(TASK GOAL): The response should consist of the records that follow, printed exactly.

(EXERCISE MATERIAL):
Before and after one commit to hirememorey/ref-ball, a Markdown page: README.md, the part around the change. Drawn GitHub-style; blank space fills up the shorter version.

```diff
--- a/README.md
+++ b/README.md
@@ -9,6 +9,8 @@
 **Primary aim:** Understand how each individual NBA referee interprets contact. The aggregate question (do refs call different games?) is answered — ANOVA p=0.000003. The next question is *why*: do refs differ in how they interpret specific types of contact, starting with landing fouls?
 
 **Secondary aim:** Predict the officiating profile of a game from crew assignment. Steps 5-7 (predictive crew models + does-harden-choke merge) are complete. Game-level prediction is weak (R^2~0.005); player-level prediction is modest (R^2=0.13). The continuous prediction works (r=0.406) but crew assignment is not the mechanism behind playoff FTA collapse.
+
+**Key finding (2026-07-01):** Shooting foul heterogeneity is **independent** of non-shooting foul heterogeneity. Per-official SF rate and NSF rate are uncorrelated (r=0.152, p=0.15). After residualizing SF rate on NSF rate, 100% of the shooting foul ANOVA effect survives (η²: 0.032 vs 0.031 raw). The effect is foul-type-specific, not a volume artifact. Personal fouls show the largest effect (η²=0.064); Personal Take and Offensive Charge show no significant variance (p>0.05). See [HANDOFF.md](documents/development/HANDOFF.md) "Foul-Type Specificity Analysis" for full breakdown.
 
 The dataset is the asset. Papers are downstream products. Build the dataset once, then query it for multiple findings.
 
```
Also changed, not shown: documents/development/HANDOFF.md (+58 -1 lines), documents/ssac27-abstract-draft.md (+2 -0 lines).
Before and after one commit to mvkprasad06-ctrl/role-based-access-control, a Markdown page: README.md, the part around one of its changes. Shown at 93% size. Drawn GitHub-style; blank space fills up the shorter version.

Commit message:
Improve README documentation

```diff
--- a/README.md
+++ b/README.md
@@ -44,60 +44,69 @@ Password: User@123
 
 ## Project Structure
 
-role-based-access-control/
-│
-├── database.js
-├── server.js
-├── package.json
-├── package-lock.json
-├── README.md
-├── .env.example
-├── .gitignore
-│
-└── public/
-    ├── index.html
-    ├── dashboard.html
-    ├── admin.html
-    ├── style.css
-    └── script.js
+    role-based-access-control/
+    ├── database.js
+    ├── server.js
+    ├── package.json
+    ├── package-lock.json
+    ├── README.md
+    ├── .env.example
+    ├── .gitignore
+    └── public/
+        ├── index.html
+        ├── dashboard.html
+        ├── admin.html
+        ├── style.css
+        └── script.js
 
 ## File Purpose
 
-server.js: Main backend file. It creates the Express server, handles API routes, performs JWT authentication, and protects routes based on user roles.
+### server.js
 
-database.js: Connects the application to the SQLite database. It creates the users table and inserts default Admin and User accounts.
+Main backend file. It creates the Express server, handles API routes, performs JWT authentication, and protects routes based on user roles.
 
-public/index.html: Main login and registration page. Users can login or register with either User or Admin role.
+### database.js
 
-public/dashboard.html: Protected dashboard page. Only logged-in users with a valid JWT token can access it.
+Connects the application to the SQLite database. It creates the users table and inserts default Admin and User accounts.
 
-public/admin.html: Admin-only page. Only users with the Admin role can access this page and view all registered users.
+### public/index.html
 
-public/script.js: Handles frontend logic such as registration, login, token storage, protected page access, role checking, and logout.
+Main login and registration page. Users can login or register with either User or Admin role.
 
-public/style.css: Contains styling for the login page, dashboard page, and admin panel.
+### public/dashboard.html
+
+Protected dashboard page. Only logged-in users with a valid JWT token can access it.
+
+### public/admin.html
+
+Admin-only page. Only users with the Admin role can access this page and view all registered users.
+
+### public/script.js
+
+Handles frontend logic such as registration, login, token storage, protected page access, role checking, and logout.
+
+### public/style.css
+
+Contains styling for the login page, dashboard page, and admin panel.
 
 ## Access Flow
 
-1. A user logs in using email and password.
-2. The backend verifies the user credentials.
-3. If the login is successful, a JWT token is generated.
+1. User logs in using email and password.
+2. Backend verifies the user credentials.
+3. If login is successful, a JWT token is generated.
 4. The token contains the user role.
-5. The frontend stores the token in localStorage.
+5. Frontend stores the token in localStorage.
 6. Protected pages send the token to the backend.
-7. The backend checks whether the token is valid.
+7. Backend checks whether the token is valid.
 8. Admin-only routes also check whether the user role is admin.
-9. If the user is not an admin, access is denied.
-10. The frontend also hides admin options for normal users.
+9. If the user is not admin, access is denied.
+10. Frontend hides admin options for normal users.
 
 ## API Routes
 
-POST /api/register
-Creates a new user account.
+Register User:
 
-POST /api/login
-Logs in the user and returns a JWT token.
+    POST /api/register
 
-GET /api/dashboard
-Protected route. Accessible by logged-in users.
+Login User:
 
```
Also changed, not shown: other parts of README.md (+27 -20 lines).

(RESULT):
Before and after one commit to hirememorey/ref-ball, a Markdown page: README.md, the part around the change. Drawn GitHub-style; blank space fills up the shorter version.

```diff
--- a/README.md
+++ b/README.md
@@ -9,6 +9,8 @@
 **Primary aim:** Understand how each individual NBA referee interprets contact. The aggregate question (do refs call different games?) is answered — ANOVA p=0.000003. The next question is *why*: do refs differ in how they interpret specific types of contact, starting with landing fouls?
 
 **Secondary aim:** Predict the officiating profile of a game from crew assignment. Steps 5-7 (predictive crew models + does-harden-choke merge) are complete. Game-level prediction is weak (R^2~0.005); player-level prediction is modest (R^2=0.13). The continuous prediction works (r=0.406) but crew assignment is not the mechanism behind playoff FTA collapse.
+
+**Key finding (2026-07-01):** Shooting foul heterogeneity is **independent** of non-shooting foul heterogeneity. Per-official SF rate and NSF rate are uncorrelated (r=0.152, p=0.15). After residualizing SF rate on NSF rate, 100% of the shooting foul ANOVA effect survives (η²: 0.032 vs 0.031 raw). The effect is foul-type-specific, not a volume artifact. Personal fouls show the largest effect (η²=0.064); Personal Take and Offensive Charge show no significant variance (p>0.05). See [HANDOFF.md](documents/development/HANDOFF.md) "Foul-Type Specificity Analysis" for full breakdown.
 
 The dataset is the asset. Papers are downstream products. Build the dataset once, then query it for multiple findings.
 
```
Also changed, not shown: documents/development/HANDOFF.md (+58 -1 lines), documents/ssac27-abstract-draft.md (+2 -0 lines).
Before and after one commit to mvkprasad06-ctrl/role-based-access-control, a Markdown page: README.md, the part around one of its changes. Shown at 93% size. Drawn GitHub-style; blank space fills up the shorter version.

Commit message:
Improve README documentation

```diff
--- a/README.md
+++ b/README.md
@@ -44,60 +44,69 @@ Password: User@123
 
 ## Project Structure
 
-role-based-access-control/
-│
-├── database.js
-├── server.js
-├── package.json
-├── package-lock.json
-├── README.md
-├── .env.example
-├── .gitignore
-│
-└── public/
-    ├── index.html
-    ├── dashboard.html
-    ├── admin.html
-    ├── style.css
-    └── script.js
+    role-based-access-control/
+    ├── database.js
+    ├── server.js
+    ├── package.json
+    ├── package-lock.json
+    ├── README.md
+    ├── .env.example
+    ├── .gitignore
+    └── public/
+        ├── index.html
+        ├── dashboard.html
+        ├── admin.html
+        ├── style.css
+        └── script.js
 
 ## File Purpose
 
-server.js: Main backend file. It creates the Express server, handles API routes, performs JWT authentication, and protects routes based on user roles.
+### server.js
 
-database.js: Connects the application to the SQLite database. It creates the users table and inserts default Admin and User accounts.
+Main backend file. It creates the Express server, handles API routes, performs JWT authentication, and protects routes based on user roles.
 
-public/index.html: Main login and registration page. Users can login or register with either User or Admin role.
+### database.js
 
-public/dashboard.html: Protected dashboard page. Only logged-in users with a valid JWT token can access it.
+Connects the application to the SQLite database. It creates the users table and inserts default Admin and User accounts.
 
-public/admin.html: Admin-only page. Only users with the Admin role can access this page and view all registered users.
+### public/index.html
 
-public/script.js: Handles frontend logic such as registration, login, token storage, protected page access, role checking, and logout.
+Main login and registration page. Users can login or register with either User or Admin role.
 
-public/style.css: Contains styling for the login page, dashboard page, and admin panel.
+### public/dashboard.html
+
+Protected dashboard page. Only logged-in users with a valid JWT token can access it.
+
+### public/admin.html
+
+Admin-only page. Only users with the Admin role can access this page and view all registered users.
+
+### public/script.js
+
+Handles frontend logic such as registration, login, token storage, protected page access, role checking, and logout.
+
+### public/style.css
+
+Contains styling for the login page, dashboard page, and admin panel.
 
 ## Access Flow
 
-1. A user logs in using email and password.
-2. The backend verifies the user credentials.
-3. If the login is successful, a JWT token is generated.
+1. User logs in using email and password.
+2. Backend verifies the user credentials.
+3. If login is successful, a JWT token is generated.
 4. The token contains the user role.
-5. The frontend stores the token in localStorage.
+5. Frontend stores the token in localStorage.
 6. Protected pages send the token to the backend.
-7. The backend checks whether the token is valid.
+7. Backend checks whether the token is valid.
 8. Admin-only routes also check whether the user role is admin.
-9. If the user is not an admin, access is denied.
-10. The frontend also hides admin options for normal users.
+9. If the user is not admin, access is denied.
+10. Frontend hides admin options for normal users.
 
 ## API Routes
 
-POST /api/register
-Creates a new user account.
+Register User:
 
-POST /api/login
-Logs in the user and returns a JWT token.
+    POST /api/register
 
-GET /api/dashboard
-Protected route. Accessible by logged-in users.
+Login User:
 
```
Also changed, not shown: other parts of README.md (+27 -20 lines).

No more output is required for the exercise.